BEGIN

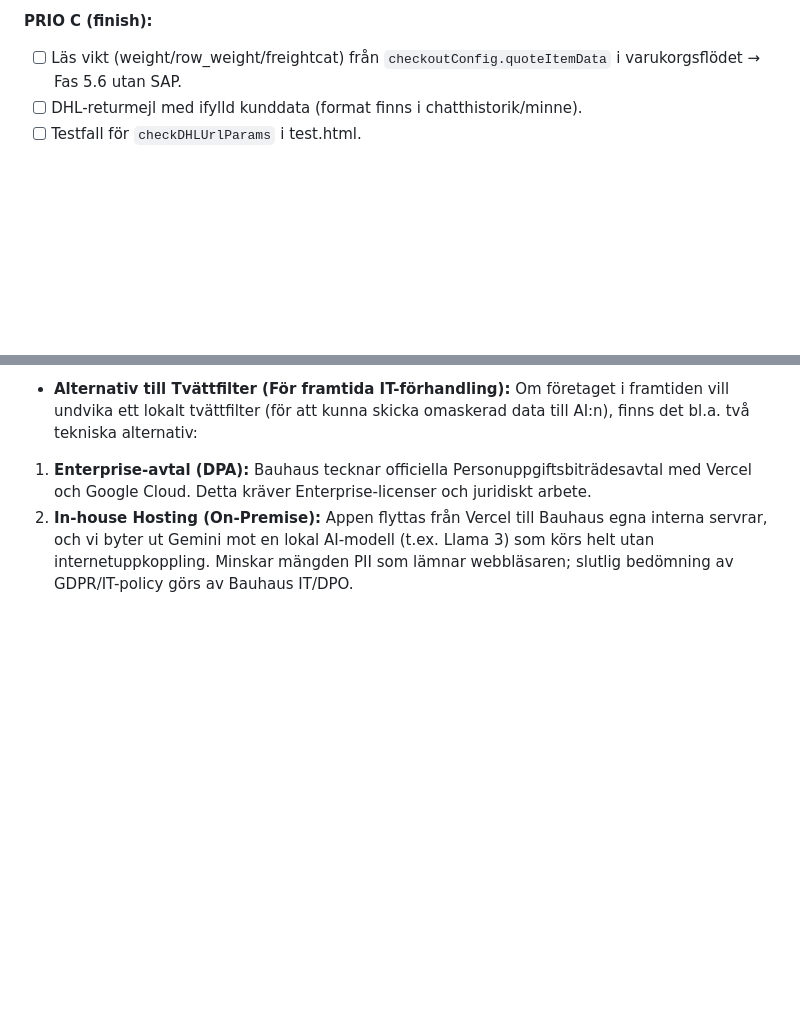
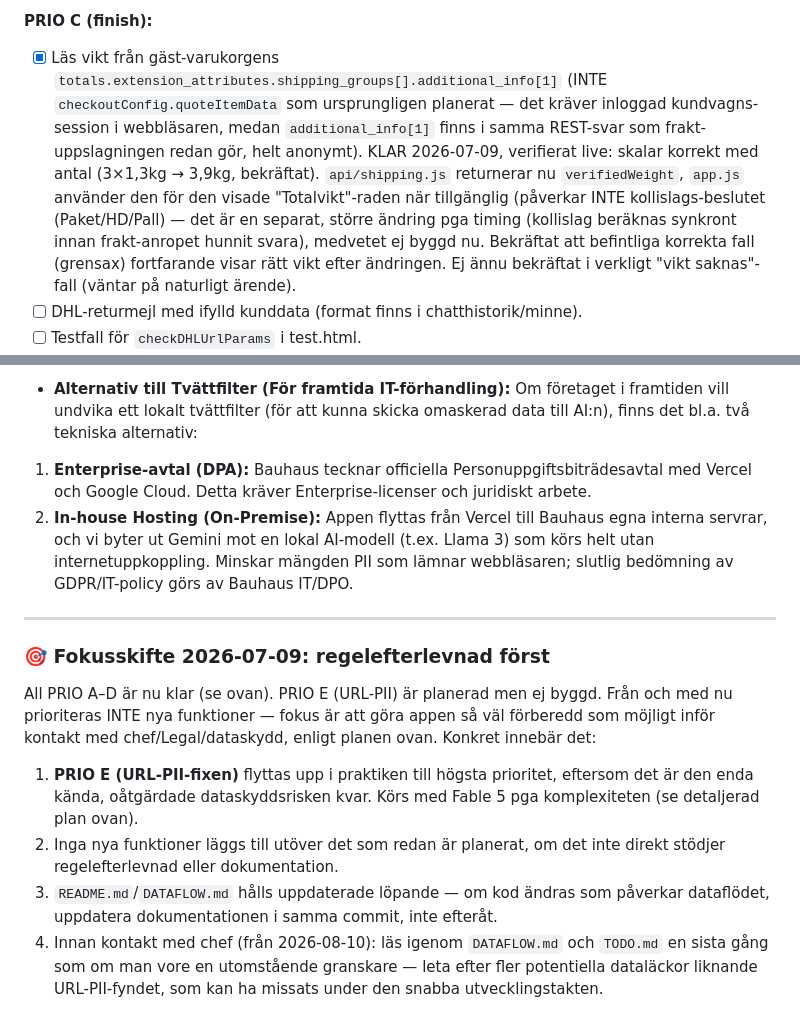
Before and after one commit to AdamBergkvist1/bauhaus-retur-web, a Markdown page: TODO.md, 2 parts joined by grey strips. GitHub-like rendering; blank space fills up the shorter version.

Commit message:
Revise TODO.md for task completion and compliance shift
Updated TODO list with completed tasks and new priorities for compliance focus.

```diff
--- a/TODO.md
+++ b/TODO.md
@@ -239,8 +239,18 @@ efter att IT blockerade extensions.
 - [x] Testfall postnummer-extraktion i test.html.
 
 **PRIO C (finish):**
-- [ ] Läs vikt (weight/row_weight/freightcat) från `checkoutConfig.quoteItemData`
-      i varukorgsflödet → Fas 5.6 utan SAP.
+- [x] Läs vikt från gäst-varukorgens `totals.extension_attributes.shipping_groups[].additional_info[1]`
+      (INTE `checkoutConfig.quoteItemData` som ursprungligen planerat — det kräver
+      inloggad kundvagns-session i webbläsaren, medan `additional_info[1]` finns i
+      samma REST-svar som frakt-uppslagningen redan gör, helt anonymt). KLAR
+      2026-07-09, verifierat live: skalar korrekt med antal (3×1,3kg → 3,9kg,
+      bekräftat). `api/shipping.js` returnerar nu `verifiedWeight`, `app.js`
+      använder den för den visade "Totalvikt"-raden när tillgänglig (påverkar
+      INTE kollislags-beslutet (Paket/HD/Pall) — det är en separat, större
+      ändring pga timing (kollislag beräknas synkront innan frakt-anropet
+      hunnit svara), medvetet ej byggd nu. Bekräftat att befintliga korrekta
+      fall (grensax) fortfarande visar rätt vikt efter ändringen. Ej ännu
+      bekräftat i verkligt "vikt saknas"-fall (väntar på naturligt ärende).
 - [ ] DHL-returmejl med ifylld kunddata (format finns i chatthistorik/minne).
 - [ ] Testfall för `checkDHLUrlParams` i test.html.
 - [x] README.md: vad appen gör, flödesskiss, bookmarklet-installation.
@@ -674,3 +684,24 @@ behövs längre för detta.**
   1. **Enterprise-avtal (DPA):** Bauhaus tecknar officiella Personuppgiftsbiträdesavtal med Vercel och Google Cloud. Detta kräver Enterprise-licenser och juridiskt arbete.
   2. **In-house Hosting (On-Premise):** Appen flyttas från Vercel till Bauhaus egna interna servrar, och vi byter ut Gemini mot en lokal AI-modell (t.ex. Llama 3) som körs helt utan internetuppkoppling.
   Minskar mängden PII som lämnar webbläsaren; slutlig bedömning av GDPR/IT-policy görs av Bauhaus IT/DPO.
+
+---
+
+### 🎯 Fokusskifte 2026-07-09: regelefterlevnad först
+
+All PRIO A–D är nu klar (se ovan). PRIO E (URL-PII) är planerad men ej byggd.
+Från och med nu prioriteras INTE nya funktioner — fokus är att göra appen så
+väl förberedd som möjligt inför kontakt med chef/Legal/dataskydd, enligt
+planen ovan. Konkret innebär det:
+
+1. **PRIO E (URL-PII-fixen)** flyttas upp i praktiken till högsta prioritet,
+   eftersom det är den enda kända, oåtgärdade dataskyddsrisken kvar. Körs med
+   Fable 5 pga komplexiteten (se detaljerad plan ovan).
+2. Inga nya funktioner läggs till utöver det som redan är planerat, om det
+   inte direkt stödjer regelefterlevnad eller dokumentation.
+3. `README.md`/`DATAFLOW.md` hålls uppdaterade löpande — om kod ändras som
+   påverkar dataflödet, uppdatera dokumentationen i samma commit, inte efteråt.
+4. Innan kontakt med chef (från 2026-08-10): läs igenom `DATAFLOW.md` och
+   `TODO.md` en sista gång som om man vore en utomstående granskare — leta
+   efter fler potentiella dataläckor liknande URL-PII-fyndet, som kan ha
+   missats under den snabba utvecklingstakten.
```
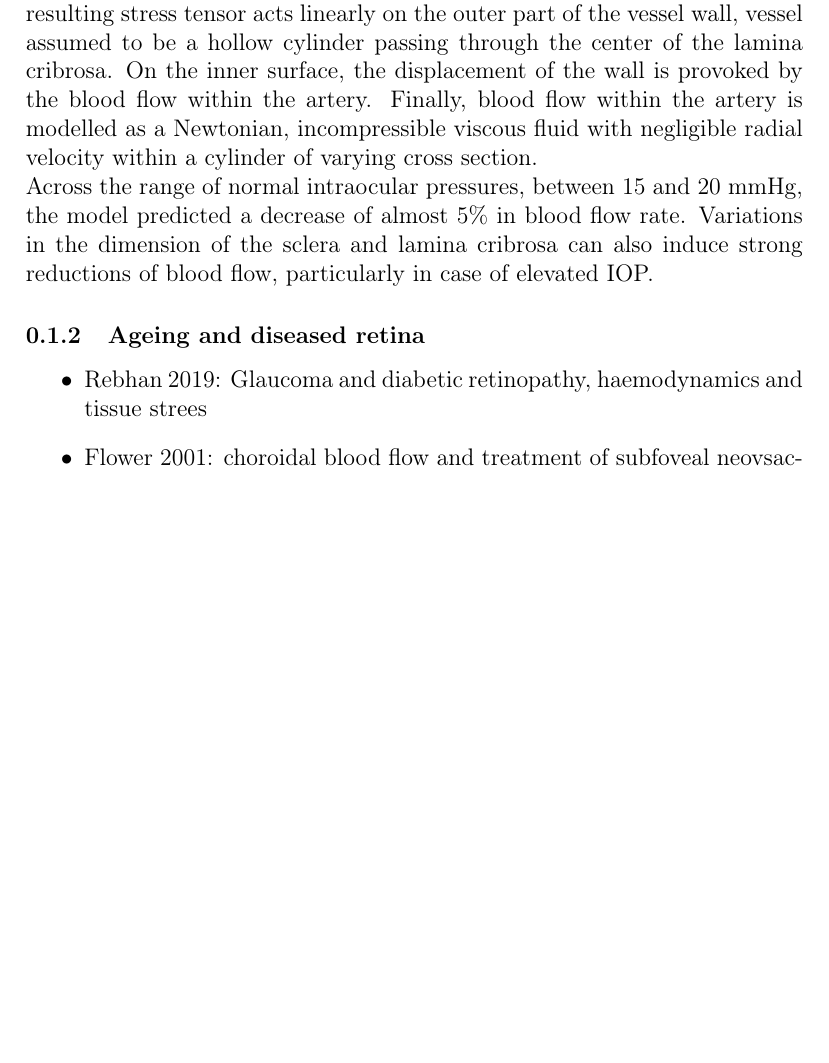
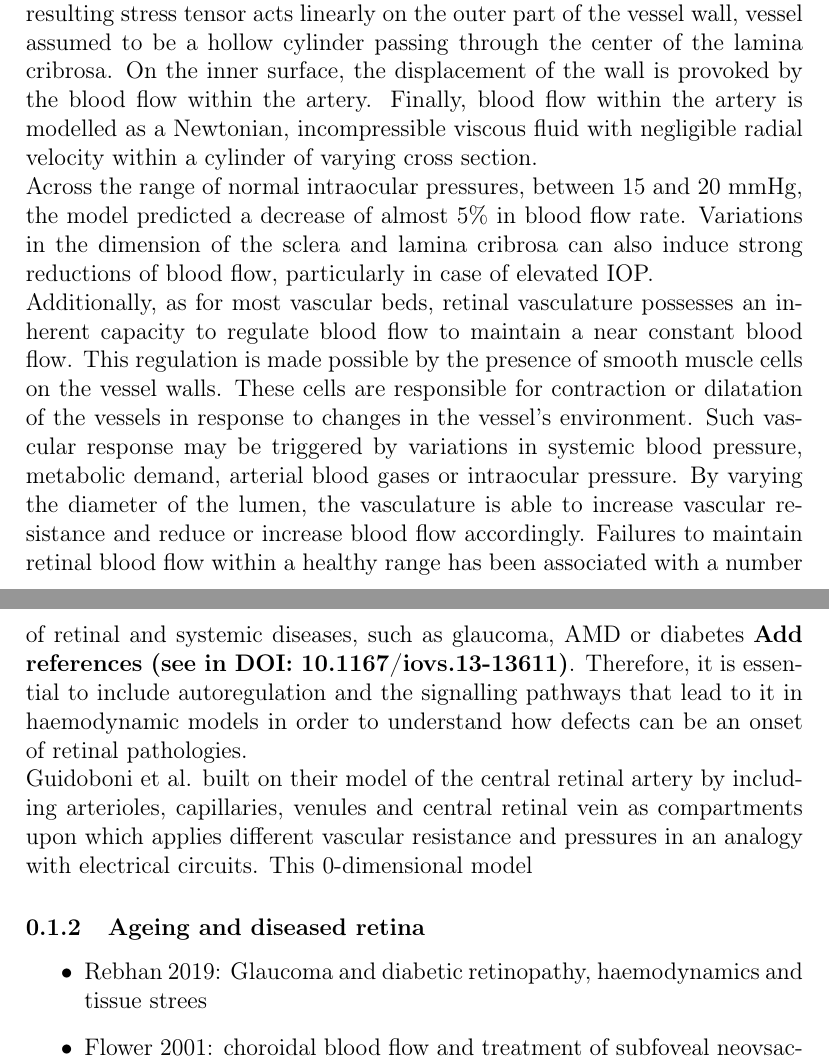
Before and after one commit to remihndz/Review-Paper-Progress-in-Biomedical-Engineering, a LaTeX document (5_Haemodynamics_nAMD_DR/RetinalHaemodynamics.tex): part of page 3 of 4 before the commit and two parts of pages 3 and 4 of 4 after it, the two joined at a grey line, cut so that both start at the same text, the shorter picture padded with empty space. Compiled offline with pdfLaTeX.

Commit message:
Couple sentences on Guidoboni second model including lamina cribrosa, IOP, arterioles, capillaries and venules compartments.

```diff
--- a/5_Haemodynamics_nAMD_DR/RetinalHaemodynamics.tex
+++ b/5_Haemodynamics_nAMD_DR/RetinalHaemodynamics.tex
@@ -82,7 +82,18 @@ The resulting stress tensor acts linearly on the outer part of the vessel wall,
 On the inner surface, the displacement of the wall is provoked by the blood flow within the artery.
 Finally, blood flow within the artery is modelled as a Newtonian, incompressible viscous fluid with negligible radial velocity within a cylinder of varying cross section.\\
 Across the range of normal intraocular pressures, between $15$ and $20$ mmHg, the model predicted a decrease of almost $5\%$ in blood flow rate.
-Variations in the dimension of the sclera and lamina cribrosa can also induce strong reductions of blood flow, particularly in case of elevated IOP.
+Variations in the dimension of the sclera and lamina cribrosa can also induce strong reductions of blood flow, particularly in case of elevated IOP. \\
+Additionally, as for most vascular beds, retinal vasculature possesses an inherent capacity to regulate blood flow to maintain a near constant blood flow.
+This regulation is made possible by the presence of smooth muscle cells on the vessel walls.
+These cells are responsible for contraction or dilatation of the vessels in response to changes in the vessel's environment.
+Such vascular response may be triggered by variations in systemic blood pressure, metabolic demand, arterial blood gases or intraocular pressure.
+By varying the diameter of the lumen, the vasculature is able to increase vascular resistance and reduce or increase blood flow accordingly.
+Failures to maintain retinal blood flow within a healthy range has been associated with a number of retinal and systemic diseases, such as glaucoma, AMD or diabetes~\textbf{Add references (see in DOI: 10.1167/iovs.13-13611)}.
+Therefore, it is essential to include autoregulation and the signalling pathways that lead to it in haemodynamic models in order to understand how defects can be an onset of retinal pathologies.\\
+Guidoboni et al. built on their model of the central retinal artery by including arterioles, capillaries, venules and central retinal vein as compartments upon which applies different vascular resistance and pressures in an analogy with electrical circuits.
+This 0-dimensional model
+
+
 
 
 
```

END

Exercise description
Print out the material word for word, omitting the pictures.

Solution to this task
Before and after one commit to AdamBergkvist1/bauhaus-retur-web, a Markdown page: TODO.md, 2 parts joined by grey strips. GitHub-like rendering; blank space fills up the shorter version.

Commit message:
Revise TODO.md for task completion and compliance shift
Updated TODO list with completed tasks and new priorities for compliance focus.

```diff
--- a/TODO.md
+++ b/TODO.md
@@ -239,8 +239,18 @@ efter att IT blockerade extensions.
 - [x] Testfall postnummer-extraktion i test.html.
 
 **PRIO C (finish):**
-- [ ] Läs vikt (weight/row_weight/freightcat) från `checkoutConfig.quoteItemData`
-      i varukorgsflödet → Fas 5.6 utan SAP.
+- [x] Läs vikt från gäst-varukorgens `totals.extension_attributes.shipping_groups[].additional_info[1]`
+      (INTE `checkoutConfig.quoteItemData` som ursprungligen planerat — det kräver
+      inloggad kundvagns-session i webbläsaren, medan `additional_info[1]` finns i
+      samma REST-svar som frakt-uppslagningen redan gör, helt anonymt). KLAR
+      2026-07-09, verifierat live: skalar korrekt med antal (3×1,3kg → 3,9kg,
+      bekräftat). `api/shipping.js` returnerar nu `verifiedWeight`, `app.js`
+      använder den för den visade "Totalvikt"-raden när tillgänglig (påverkar
+      INTE kollislags-beslutet (Paket/HD/Pall) — det är en separat, större
+      ändring pga timing (kollislag beräknas synkront innan frakt-anropet
+      hunnit svara), medvetet ej byggd nu. Bekräftat att befintliga korrekta
+      fall (grensax) fortfarande visar rätt vikt efter ändringen. Ej ännu
+      bekräftat i verkligt "vikt saknas"-fall (väntar på naturligt ärende).
 - [ ] DHL-returmejl med ifylld kunddata (format finns i chatthistorik/minne).
 - [ ] Testfall för `checkDHLUrlParams` i test.html.
 - [x] README.md: vad appen gör, flödesskiss, bookmarklet-installation.
@@ -674,3 +684,24 @@ behövs längre för detta.**
   1. **Enterprise-avtal (DPA):** Bauhaus tecknar officiella Personuppgiftsbiträdesavtal med Vercel och Google Cloud. Detta kräver Enterprise-licenser och juridiskt arbete.
   2. **In-house Hosting (On-Premise):** Appen flyttas från Vercel till Bauhaus egna interna servrar, och vi byter ut Gemini mot en lokal AI-modell (t.ex. Llama 3) som körs helt utan internetuppkoppling.
   Minskar mängden PII som lämnar webbläsaren; slutlig bedömning av GDPR/IT-policy görs av Bauhaus IT/DPO.
+
+---
+
+### 🎯 Fokusskifte 2026-07-09: regelefterlevnad först
+
+All PRIO A–D är nu klar (se ovan). PRIO E (URL-PII) är planerad men ej byggd.
+Från och med nu prioriteras INTE nya funktioner — fokus är att göra appen så
+väl förberedd som möjligt inför kontakt med chef/Legal/dataskydd, enligt
+planen ovan. Konkret innebär det:
+
+1. **PRIO E (URL-PII-fixen)** flyttas upp i praktiken till högsta prioritet,
+   eftersom det är den enda kända, oåtgärdade dataskyddsrisken kvar. Körs med
+   Fable 5 pga komplexiteten (se detaljerad plan ovan).
+2. Inga nya funktioner läggs till utöver det som redan är planerat, om det
+   inte direkt stödjer regelefterlevnad eller dokumentation.
+3. `README.md`/`DATAFLOW.md` hålls uppdaterade löpande — om kod ändras som
+   påverkar dataflödet, uppdatera dokumentationen i samma commit, inte efteråt.
+4. Innan kontakt med chef (från 2026-08-10): läs igenom `DATAFLOW.md` och
+   `TODO.md` en sista gång som om man vore en utomstående granskare — leta
+   efter fler potentiella dataläckor liknande URL-PII-fyndet, som kan ha
+   missats under den snabba utvecklingstakten.
```
Before and after one commit to remihndz/Review-Paper-Progress-in-Biomedical-Engineering, a LaTeX document (5_Haemodynamics_nAMD_DR/RetinalHaemodynamics.tex): part of page 3 of 4 before the commit and two parts of pages 3 and 4 of 4 after it, the two joined at a grey line, cut so that both start at the same text, the shorter picture padded with empty space. Compiled offline with pdfLaTeX.

Commit message:
Couple sentences on Guidoboni second model including lamina cribrosa, IOP, arterioles, capillaries and venules compartments.

```diff
--- a/5_Haemodynamics_nAMD_DR/RetinalHaemodynamics.tex
+++ b/5_Haemodynamics_nAMD_DR/RetinalHaemodynamics.tex
@@ -82,7 +82,18 @@ The resulting stress tensor acts linearly on the outer part of the vessel wall,
 On the inner surface, the displacement of the wall is provoked by the blood flow within the artery.
 Finally, blood flow within the artery is modelled as a Newtonian, incompressible viscous fluid with negligible radial velocity within a cylinder of varying cross section.\\
 Across the range of normal intraocular pressures, between $15$ and $20$ mmHg, the model predicted a decrease of almost $5\%$ in blood flow rate.
-Variations in the dimension of the sclera and lamina cribrosa can also induce strong reductions of blood flow, particularly in case of elevated IOP.
+Variations in the dimension of the sclera and lamina cribrosa can also induce strong reductions of blood flow, particularly in case of elevated IOP. \\
+Additionally, as for most vascular beds, retinal vasculature possesses an inherent capacity to regulate blood flow to maintain a near constant blood flow.
+This regulation is made possible by the presence of smooth muscle cells on the vessel walls.
+These cells are responsible for contraction or dilatation of the vessels in response to changes in the vessel's environment.
+Such vascular response may be triggered by variations in systemic blood pressure, metabolic demand, arterial blood gases or intraocular pressure.
+By varying the diameter of the lumen, the vasculature is able to increase vascular resistance and reduce or increase blood flow accordingly.
+Failures to maintain retinal blood flow within a healthy range has been associated with a number of retinal and systemic diseases, such as glaucoma, AMD or diabetes~\textbf{Add references (see in DOI: 10.1167/iovs.13-13611)}.
+Therefore, it is essential to include autoregulation and the signalling pathways that lead to it in haemodynamic models in order to understand how defects can be an onset of retinal pathologies.\\
+Guidoboni et al. built on their model of the central retinal artery by including arterioles, capillaries, venules and central retinal vein as compartments upon which applies different vascular resistance and pressures in an analogy with electrical circuits.
+This 0-dimensional model
+
+
 
 
 
```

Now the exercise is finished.